◆ **Activity**: Take from the listing each line that has the string "labels".

#### Input for this task

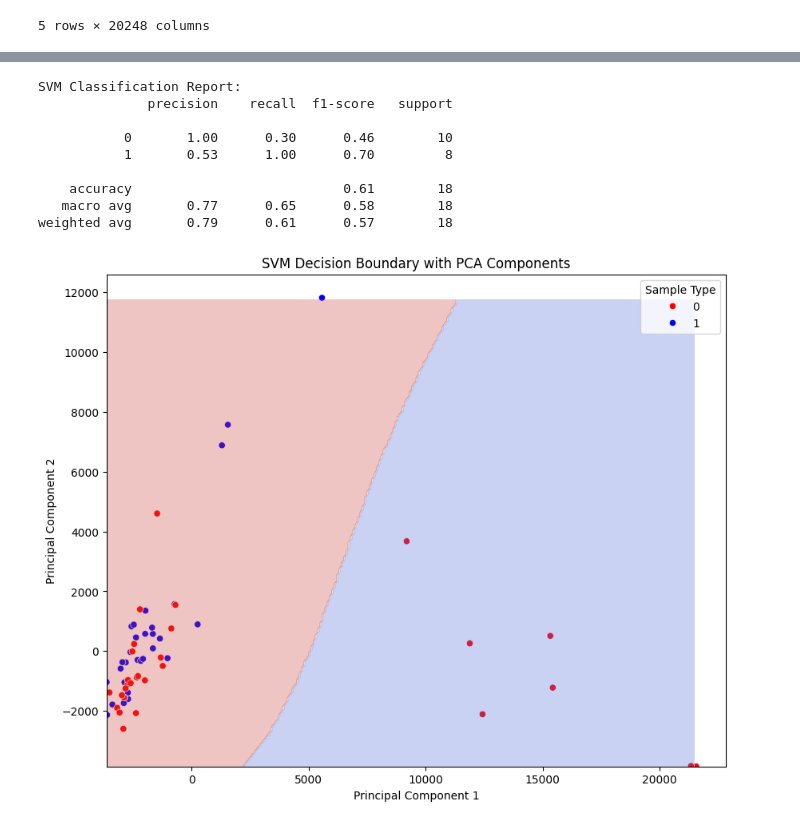
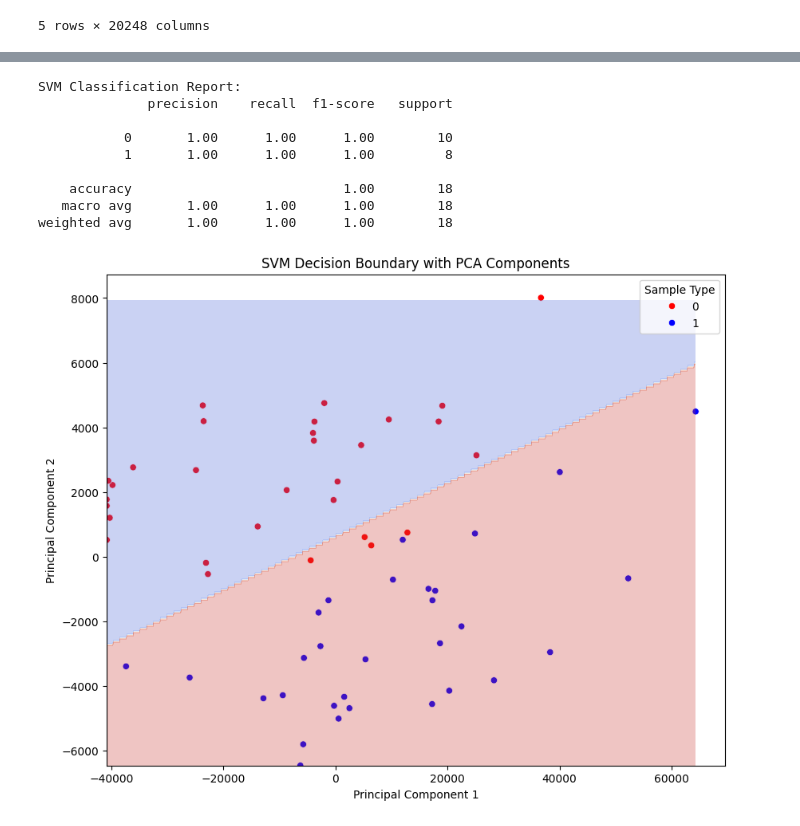
Before and after one commit to giordanoscerra/breast-cancer-classification, a Jupyter notebook: main.ipynb, the cells around one changed output, grey strips where cells are left out. Drawn from its saved outputs; the diff is of its cells as text; code cells hidden in the pictures.

Commit message:
now more interactive, labels dropped also

```diff
--- a/main.ipynb
+++ b/main.ipynb
@@ -116,22 +116,9 @@ significant_genes = genes_tested[p_adj < 0.01]  # Select genes with adjusted p-v
 # Use the rest of the features (excluding significant_genes) for classification
 non_significant_genes = genes_tested[~genes_tested.isin(significant_genes)]
 
-mask = non_significant_genes
-
-# Prepare data for classification
-# Use non-significant genes as features and 'Sample_title' as labels
-X = merged_data[mask].astype(float)  # Extract non-significant genes' expression levels as feature matrix
+#'Sample_title' as labels
 y = merged_data['Sample_title'].apply(lambda x: 1 if 'tumor' in x.lower() else 0)  # Encode Tumor as 1, Normal as 0
-
-# Split data into training and testing sets
-X_train, X_test, y_train, y_test = train_test_split(X, y, test_size=0.3, random_state=42)
-
-# Print the shapes of the training and testing datasets for verification
-print(f"Training set shape: {X_train.shape}")
-print(f"Testing set shape: {X_test.shape}")
-
-# Print the percentage of significant genes
-print(f"Significant genes percentage: {significant_genes.shape[0]/len(p_values)*100:.2f}%")
+merged_data = merged_data.drop(columns=['Sample_title'])  # Drop 'Sample_title' column
 # %% [output]
 Tumor samples: 30
 Normal samples: 30
@@ -141,0 +126,14 @@ Significant genes percentage: 13.64%
+# %%
+mask = significant_genes # INTERACTIVE: Change this to 'significant_genes' to use only significant genes
+# Use non-significant genes as features
+X = merged_data[mask].astype(float)  # Extract non-significant genes' expression levels as feature matrix
+
+# Split data into training and testing sets
+X_train, X_test, y_train, y_test = train_test_split(X, y, test_size=0.3, random_state=42)
+
+# Print the shapes of the training and testing datasets for verification
+print(f"Training set shape: {X_train.shape}")
+print(f"Testing set shape: {X_test.shape}")
+
+# Print the percentage of significant genes
+print(f"Significant genes percentage: {significant_genes.shape[0]/len(p_values)*100:.2f}%")
@@ -188,42 +190,42 @@ plt.show()
 # %%
 from sklearn.svm import SVC
 # Train a Support Vector Machine (SVM) classifier
-svm_clf = SVC(kernel='rbf', random_state=42)
+svm_clf = SVC(kernel='linear', random_state=42)
 svm_clf.fit(X_train, y_train)
 
 # Predict and evaluate the SVM model
 y_pred_svm = svm_clf.predict(X_test)
 print("SVM Classification Report:")
 print(classification_report(y_test, y_pred_svm))
 
 # Plot SVM decision boundary using PCA components
 plt.figure(figsize=(10, 8))
 sns.scatterplot(x='PC1', y='PC2', hue='Sample_type', data=pca_df, palette=['red', 'blue'])
 
 # Create a mesh to plot the decision boundary
 h = 100  # step size in the mesh
 x_min, x_max = X_pca[:, 0].min() - 1, X_pca[:, 0].max() + 1
 y_min, y_max = X_pca[:, 1].min() - 1, X_pca[:, 1].max() + 1
 xx, yy = np.meshgrid(np.arange(x_min, x_max, h), np.arange(y_min, y_max, h))
 
 # Plot decision boundary
 Z = svm_clf.predict(pca.inverse_transform(np.c_[xx.ravel(), yy.ravel()]))
 Z = Z.reshape(xx.shape)
 plt.contourf(xx, yy, Z, alpha=0.3, cmap=plt.cm.coolwarm)
 
 plt.title('SVM Decision Boundary with PCA Components')
 plt.xlabel('Principal Component 1')
 plt.ylabel('Principal Component 2')
 plt.legend(title='Sample Type')
 plt.show()
 # %% [output]
 SVM Classification Report:
               precision    recall  f1-score   support
 
-           0       1.00      0.30      0.46        10
-           1       0.53      1.00      0.70         8
+           0       1.00      1.00      1.00        10
+           1       1.00      1.00      1.00         8
 
-    accuracy                           0.61        18
-   macro avg       0.77      0.65      0.58        18
-weighted avg       0.79      0.61      0.57        18
+    accuracy                           1.00        18
+   macro avg       1.00      1.00      1.00        18
+weighted avg       1.00      1.00      1.00        18
-[figure, old version]
+[figure, new version]
```
Also changed, not shown: parts of 4 cells of this notebook.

########

◆ **Task output**:
now more interactive, labels dropped also
-# Use non-significant genes as features and 'Sample_title' as labels
+#'Sample_title' as labels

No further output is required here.